The number of grad student unions has seen a gradual increase in recent years, but the phenomenon has been mostly confined to public colleges. To date, NYU is the only private university to have successfully organized a student labor union — although Yale (search), Columbia (search) and now Penn students have launched movements too.
Clara Lovett, president and CEO of the American Association for Higher Education — who has been on both the graduate student and university administrator side of the fence — said her stance on the issue has changed.
"I used to think graduate students were apprentices learning scholarship and not employees in the normal sense of the word," Lovett said. "But over the last 20 years or so, we have turned graduate students into a very significant and very underpaid part of the academic workforce.
"Whether organizing unions is a good idea, I don't know — but I understand why they want to be heard," said Lovett.
Currently the process has been snagged at Penn. In February, GET-UP held union elections for graduate students, and exit polls, Heneveld said, showed a majority voted "yes" to organizing.
While states handle the issue for public universities, private schools are the federal government's domain, under the jurisdiction of the National Labor Relations Board (NLRB).

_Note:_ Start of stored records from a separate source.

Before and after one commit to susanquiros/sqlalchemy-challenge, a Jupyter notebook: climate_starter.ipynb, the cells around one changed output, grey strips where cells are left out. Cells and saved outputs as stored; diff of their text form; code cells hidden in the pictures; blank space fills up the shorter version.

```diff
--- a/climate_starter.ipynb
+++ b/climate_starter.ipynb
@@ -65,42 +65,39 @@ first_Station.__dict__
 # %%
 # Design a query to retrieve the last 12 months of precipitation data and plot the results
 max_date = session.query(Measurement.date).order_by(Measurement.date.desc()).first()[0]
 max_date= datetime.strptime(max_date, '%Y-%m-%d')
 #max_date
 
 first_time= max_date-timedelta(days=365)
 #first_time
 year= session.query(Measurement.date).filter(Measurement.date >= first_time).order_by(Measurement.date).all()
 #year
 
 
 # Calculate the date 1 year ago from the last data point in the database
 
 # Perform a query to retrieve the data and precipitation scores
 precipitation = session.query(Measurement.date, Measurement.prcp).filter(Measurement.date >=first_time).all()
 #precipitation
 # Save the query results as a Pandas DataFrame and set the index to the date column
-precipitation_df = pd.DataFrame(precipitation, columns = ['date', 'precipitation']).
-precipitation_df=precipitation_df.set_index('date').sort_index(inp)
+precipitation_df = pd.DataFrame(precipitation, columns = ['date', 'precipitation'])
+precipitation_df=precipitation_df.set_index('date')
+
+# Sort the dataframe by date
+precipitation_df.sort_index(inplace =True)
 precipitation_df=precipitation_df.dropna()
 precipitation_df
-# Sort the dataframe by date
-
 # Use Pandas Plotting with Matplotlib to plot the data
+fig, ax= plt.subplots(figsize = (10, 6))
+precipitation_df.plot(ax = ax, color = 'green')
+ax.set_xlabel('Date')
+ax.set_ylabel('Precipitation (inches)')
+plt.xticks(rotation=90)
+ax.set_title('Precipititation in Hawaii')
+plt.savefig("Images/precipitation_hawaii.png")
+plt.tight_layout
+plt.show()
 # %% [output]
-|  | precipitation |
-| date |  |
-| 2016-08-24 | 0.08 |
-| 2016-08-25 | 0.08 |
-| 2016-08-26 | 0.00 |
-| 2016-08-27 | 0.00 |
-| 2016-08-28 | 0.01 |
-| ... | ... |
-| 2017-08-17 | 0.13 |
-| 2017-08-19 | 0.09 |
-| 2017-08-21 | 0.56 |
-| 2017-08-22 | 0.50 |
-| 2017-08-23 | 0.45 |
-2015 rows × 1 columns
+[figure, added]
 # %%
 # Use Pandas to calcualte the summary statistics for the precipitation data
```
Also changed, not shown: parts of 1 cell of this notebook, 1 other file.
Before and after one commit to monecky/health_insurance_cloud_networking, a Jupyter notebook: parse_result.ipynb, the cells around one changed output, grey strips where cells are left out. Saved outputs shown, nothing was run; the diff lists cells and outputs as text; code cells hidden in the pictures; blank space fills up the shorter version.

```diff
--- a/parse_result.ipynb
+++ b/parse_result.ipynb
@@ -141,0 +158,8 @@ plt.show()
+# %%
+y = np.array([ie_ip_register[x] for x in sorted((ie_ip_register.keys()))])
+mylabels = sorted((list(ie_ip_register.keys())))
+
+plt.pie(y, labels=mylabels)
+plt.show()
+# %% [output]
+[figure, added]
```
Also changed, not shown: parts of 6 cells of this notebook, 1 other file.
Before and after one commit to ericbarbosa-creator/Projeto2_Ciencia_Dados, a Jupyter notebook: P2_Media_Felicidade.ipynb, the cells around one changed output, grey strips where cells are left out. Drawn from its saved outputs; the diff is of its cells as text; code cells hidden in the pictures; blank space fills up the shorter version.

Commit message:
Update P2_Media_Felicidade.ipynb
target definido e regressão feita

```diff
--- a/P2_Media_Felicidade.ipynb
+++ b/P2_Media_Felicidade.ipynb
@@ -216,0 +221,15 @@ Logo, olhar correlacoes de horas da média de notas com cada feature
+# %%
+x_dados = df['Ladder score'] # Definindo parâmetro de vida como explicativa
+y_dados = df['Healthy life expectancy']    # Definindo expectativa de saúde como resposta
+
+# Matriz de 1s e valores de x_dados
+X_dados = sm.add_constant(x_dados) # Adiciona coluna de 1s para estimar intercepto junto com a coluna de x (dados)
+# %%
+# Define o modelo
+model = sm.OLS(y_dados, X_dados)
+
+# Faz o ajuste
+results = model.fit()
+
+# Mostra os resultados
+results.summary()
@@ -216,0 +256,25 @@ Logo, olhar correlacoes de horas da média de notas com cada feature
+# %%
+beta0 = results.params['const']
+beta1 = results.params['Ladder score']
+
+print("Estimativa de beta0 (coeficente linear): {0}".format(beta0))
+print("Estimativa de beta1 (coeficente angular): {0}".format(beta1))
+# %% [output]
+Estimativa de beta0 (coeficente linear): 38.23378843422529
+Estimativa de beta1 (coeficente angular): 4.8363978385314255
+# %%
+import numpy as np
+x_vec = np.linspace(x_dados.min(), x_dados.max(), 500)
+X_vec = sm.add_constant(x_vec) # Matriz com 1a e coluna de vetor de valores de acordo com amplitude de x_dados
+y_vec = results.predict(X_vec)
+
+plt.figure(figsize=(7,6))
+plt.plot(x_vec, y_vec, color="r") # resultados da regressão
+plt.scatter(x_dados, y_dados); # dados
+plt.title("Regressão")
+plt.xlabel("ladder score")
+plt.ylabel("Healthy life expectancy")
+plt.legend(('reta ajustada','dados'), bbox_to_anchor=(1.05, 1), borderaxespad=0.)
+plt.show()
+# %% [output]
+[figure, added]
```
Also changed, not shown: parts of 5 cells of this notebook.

The NLRB already classified Penn grad students as employees in a previous court decision. But during the university's ongoing appeal of that ruling, the uncounted union election votes were sent to the NLRB in Washington — where they've stagnated. Heneveld and other pro-union advocates want the appeal dropped and the votes counted.
A Ph.D. in French at Penn who teaches her own class, Heneveld thinks her working conditions need improvement. Because she doesn't have an office, she said, she often has to meet with undergraduate students and do their oral exams in the hallway.
"They don't want to spend the money it would take," she said of the university. "And they don't want us to have any kind of power in this relationship."
Conn said money has nothing to do with it because for the majority of graduate students, the university pays their tuition, fees, health care premium and a $15,000 stipend — adding up to a total of about $45,000 a year per student.
"The University of Pennsylvania could teach its courses significantly more cheaply without graduate students than with them," he said. "Anyone who tries to characterize this as a cost-saving device is deeply misinformed. We make a tremendous, multimillion-dollar investment in graduate education."
Though she couldn't comment on Penn or any specific school union situation, the Association for Higher Education's Lovett believes labor groups are appropriate for some universities but not for others.
"There may be groups of students at some campuses trying to imitate what they see [at other schools]," she said. "You have to look institution by institution."